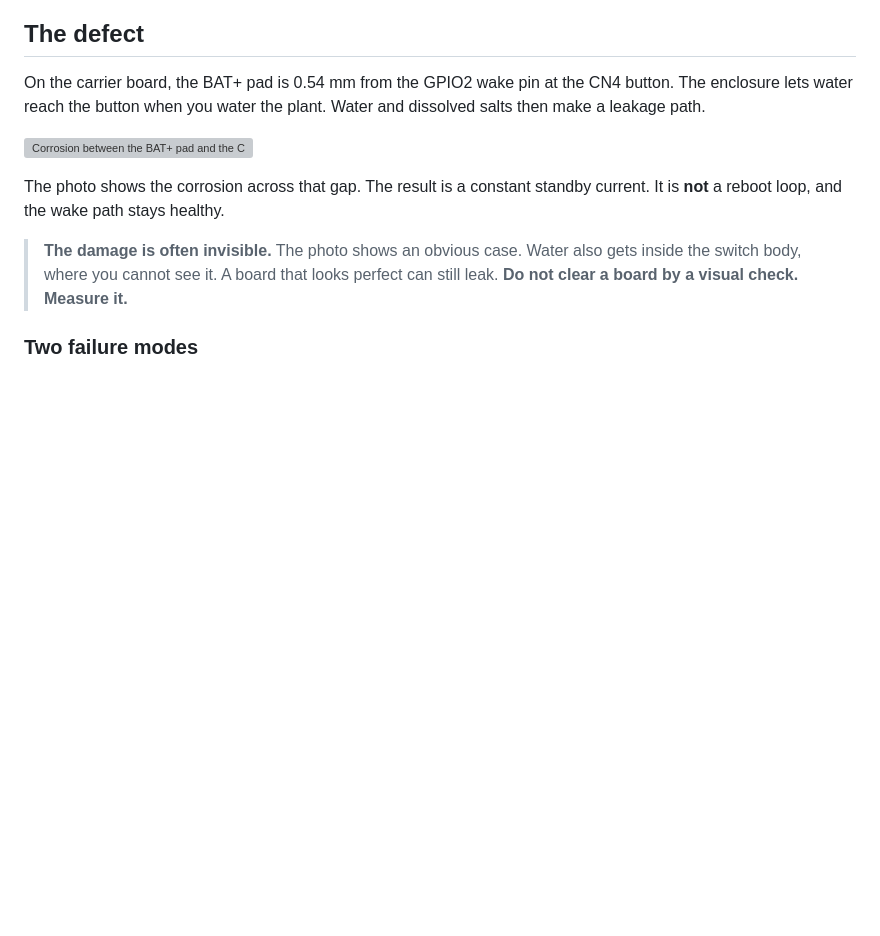
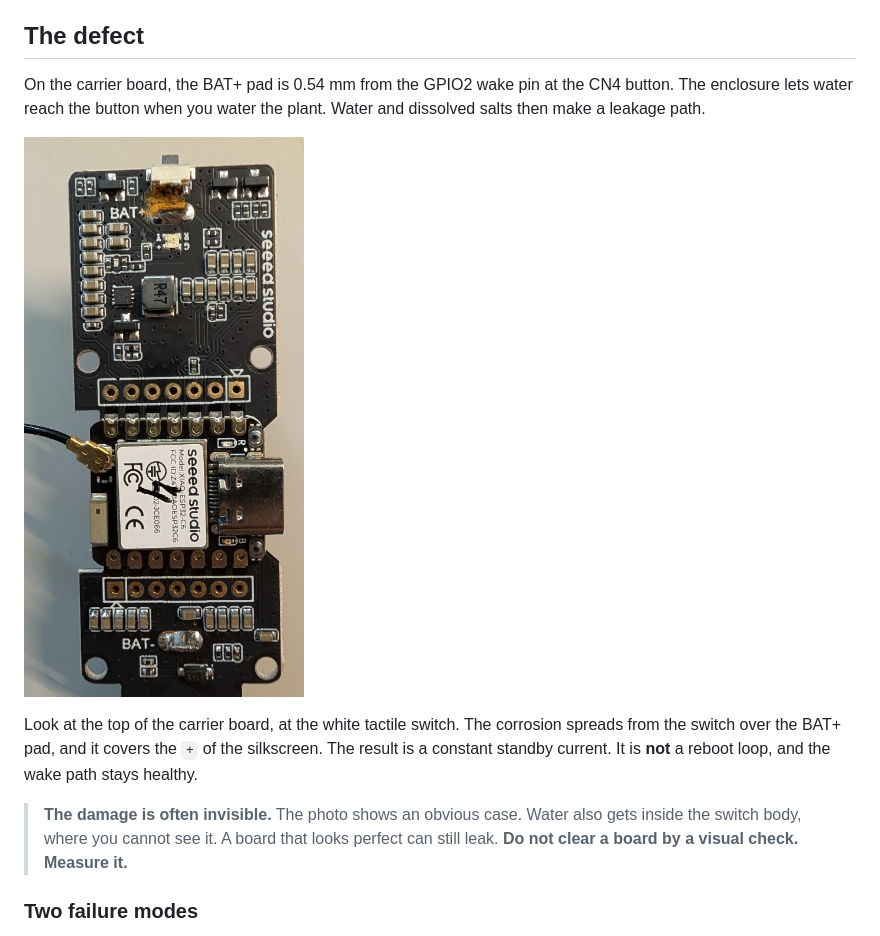
Before and after one commit to CrazyCoder/xiao-soil-moisture-esphome, a Markdown page: docs/hardware-notes.md, the part around the change. Rendered like a GitHub page; pictures changed too: docs/img/board-damage-cn4.jpg (added); blank space fills up the shorter version; grey boxes are pictures that could not be loaded.

Commit message:
docs: add board damage photo

```diff
--- a/docs/hardware-notes.md
+++ b/docs/hardware-notes.md
@@ -12,8 +12,10 @@ Water and dissolved salts then make a leakage path.
 
 ![Corrosion between the BAT+ pad and the CN4 button](img/board-damage-cn4.jpg)
 
-The photo shows the corrosion across that gap. The result is a constant standby
-current. It is **not** a reboot loop, and the wake path stays healthy.
+Look at the top of the carrier board, at the white tactile switch. The corrosion
+spreads from the switch over the BAT+ pad, and it covers the `+` of the
+silkscreen. The result is a constant standby current. It is **not** a reboot
+loop, and the wake path stays healthy.
 
 > **The damage is often invisible.** The photo shows an obvious case. Water also
 > gets inside the switch body, where you cannot see it. A board that looks
```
********************
What the task asks =>
For this exercise, copy every line of the data that holds "path".

Task answer =>
@@ -12,8 +12,10 @@ Water and dissolved salts then make a leakage path.
-current. It is **not** a reboot loop, and the wake path stays healthy.
+loop, and the wake path stays healthy.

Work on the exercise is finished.